The Differences of Sex Development Service at UI Stead Family Children’s Hospital treats children, teens, and adults with differences of sex development (DSD), also sometimes referred to as intersex conditions.
Our service brings together experts in many different medical disciplines, including pediatric urology, psychology, pediatric endocrinology, genetics, neonatology, radiology, and pediatric surgery. Working as a multidisciplinary team, these experts consult and offer a full range of management options, counseling, and emotional support. This means that patients can receive continuing care and support from infancy into adulthood as necessary.
Parents whose children have been diagnosed with a DSD condition have many questions about how the condition is diagnosed and treated. Our team is always ready to answer any questions you have, so feel free to ask.
What does “differences of sex development” mean?
Differences of sex development, or DSD, is a name for a group of conditions that begin during development before birth and cause atypical development of sex organs or, sometimes, a mismatch between the chromosomal sex and the outward appearance of genitals.

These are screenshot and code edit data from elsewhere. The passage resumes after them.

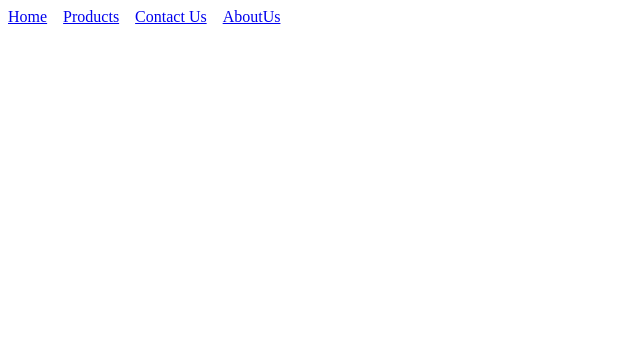
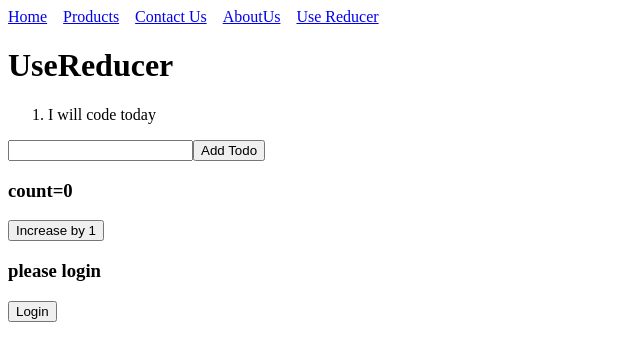
Before and after one commit to divya29113/React-Exercise, a React (Vite) app: page /reducer in a window 1280 px wide. Shown: the top 360 px of the page, without its empty margins (0-640 px from the left). Built offline with nearby package versions, Linux system fonts and the light colour scheme.

Commit message:
learnt about usereducer and usecontext hook

```diff
--- a/src/App.jsx
+++ b/src/App.jsx
@@ -20,6 +20,7 @@ import Contact from "./components/websites/Contact";
 import Navigation from "./components/websites/Navigation";
 import ProductDetails from "./components/websites/ProductDetails";
 import ParticularDetails from "./components/websites/ParticularDetails";
+import UseReducer from "./components/websites/UseReducer";
 
 function App() {
   let[showcomponent,setshowcomponent]=useState(false);
@@ -46,6 +47,7 @@ function App() {
       </Route>
       <Route path="/aboutus" element={<AboutUs/>} />
       <Route path="/contact" element={<Contact/>} />
+      <Route path="/reducer" element={<UseReducer/>} />
 
     </Routes>
   </div>);
--- /dev/null
+++ b/src/components/store/ContextProvider.jsx
@@ -0,0 +1,14 @@
+//usecontext hook
+import { createContext,useState } from "react";
+export let context=createContext();
+export default function ContextProvider({children}){
+    let[count,setCount]=useState(0);
+    let[isLoggedIn,setIsLoggedIn]=useState(false);
+    let[todos,setTodos]=useState([{
+        id:1,
+        todo:"I will code today",
+         status:"pending"
+     }])
+    return <context.Provider value={{count,isLoggedIn,todos,setCount,setIsLoggedIn,setTodos}}>{children}</context.Provider>
+
+}
--- a/src/components/websites/Navigation.jsx
+++ b/src/components/websites/Navigation.jsx
@@ -8,6 +8,7 @@ const Navigation = () => {
         <Link to={"/products"}>Products</Link>
         <Link to={"/contact"}>Contact Us</Link>
         <Link to={"/aboutus"}>AboutUs</Link>
+        <Link to={"/reducer"}>Use Reducer</Link>
     </div>
   )
 }
--- /dev/null
+++ b/src/components/websites/UseReducer.jsx
@@ -0,0 +1,73 @@
+import React,{useReducer, useState,useRef, useContext} from 'react'
+import { reducerfunction } from './reducerfunction';
+import { context } from '../store/ContextProvider';
+
+function UseReducer() {
+    const[state,dispatch]=useReducer(reducerfunction,{
+        count:0,
+        isLoggedIn:false,
+        todos:[{
+        id:1,
+        todo:"I will code today",
+         status:"pending"
+        }]
+
+
+    })
+
+    /* let[count,setCount]=useState(0);
+    let[isloggedin,setIsloogedin]=useState(false);
+    let[todos,setTodos]=useState([{
+        id:1,
+        todo:"I will code today",
+         status:"pending"
+     }]) */
+    /* function handleOnClick(){
+        let count2=count+1;
+        setCount(count2);
+
+    } */
+   let ref=useRef();
+   let data=useContext(context);
+   console.log(data);
+   function handleOnCLick(){
+    dispatch({type:"login"})
+   }
+
+   function increaseCount(){
+    dispatch({type:"Increase count"})
+   }
+
+   function handleAddToDo(e){
+    let newTodo={
+        id:state.todos.length+1,
+        todo:ref.current.value,
+        status:"pending",
+
+    }
+    let updateTodo=[...state.todos,newTodo];
+    dispatch({type:"setTodos",payload:updateTodo});
+
+   }
+  return (
+    <div>
+
+        <h1>UseReducer</h1>
+        <ol>
+            {state.todos.map((element,index)=>{
+               return  <li key={index}>{element.todo}</li>;
+            })}
+        </ol>
+        <input type='text' ref={ref} />
+        <button onClick={handleAddToDo}>Add Todo</button>
+
+        <h3>count={data.count}</h3>
+        <button onClick={()=>data.setCount(data.count+1)}>Increase by 1</button>
+
+        <h3>{state.isLoggedIn?"welcome user 1":"please login"}</h3>
+        <button onClick={handleOnCLick}>Login</button>
+    </div>
+  )
+}
+
+export default UseReducer;
--- /dev/null
+++ b/src/components/websites/reducerfunction.js
@@ -0,0 +1,15 @@
+export function reducerfunction(state,action){
+
+    switch(action.type){
+        case "Increase count":
+            return {...state ,count:state.count+1};
+
+        case "login":
+            return {...state,isLoggedIn:true};
+        case "setTodos":
+            return{...state,todos:action.payload};
+        default:
+            return state;
+    }
+
+}
--- a/src/main.jsx
+++ b/src/main.jsx
@@ -3,10 +3,13 @@ import { createRoot } from 'react-dom/client'
 import './index.css'
 import App from './App.jsx'
 import { BrowserRouter } from 'react-router-dom'
+import ContextProvider from './components/store/ContextProvider.jsx'
 
 createRoot(document.getElementById('root')).render(
   <BrowserRouter>
+  <ContextProvider>
     <App />
+    </ContextProvider>
     </BrowserRouter>
 
 )
```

Many times DSDs can result in atypical genitals, leaving it unclear whether the genital organs are female or male. But DSD conditions also affect reproductive organs and structures inside the body, such as the gonads (testes or ovaries), vagina, uterus, and cervix. DSD conditions sometimes also affect the urinary tract.
Some DSD conditions are discovered at birth, while others may be found during childhood or later in life.
What is the treatment for DSD?
Development of the sex organs is a complex process, with many stages, and can be affected by many different conditions. This means that every patient requires an individual treatment plan specific to their diagnosis and may need attention from several kinds of medical experts.
That’s why our multidisciplinary team approach to care is so important. Our specialists consult and collaborate to deliver personalized care for every patient. Your child can be seen by multiple specialists in one place, all during the same visit, and you can more easily participate in shared decision-making about your child’s care.
Is DSD the same as transgender?
No. Sex development is about sexual anatomy — reproductive organs and structures and the chromosomes and hormones that determine how those organs and structures develop in the body. A child who has a DSD condition has characteristics of sexual anatomy that are not typical.
Gender refers to how we identify ourselves as female, male, both, or neither. People who are transgender do not identify with the sex they were assigned at birth.
Will DSD affect whether my child will be able to have children?
This will depend on the specific DSD condition. Some conditions have no impact on the child’s fertility. Others may make becoming a parent a less typical process.
Will I need to explain DSD to my child?
With many DSD conditions, a growing child will likely begin to notice differences the condition has caused. Discussing this in an open and age-appropriate way will be one of the many ways you support your child.
Our team includes a child psychologist who will be available beginning with your first visit, providing counseling and support, including assistance with discovering the best ways to discuss DSD with your child.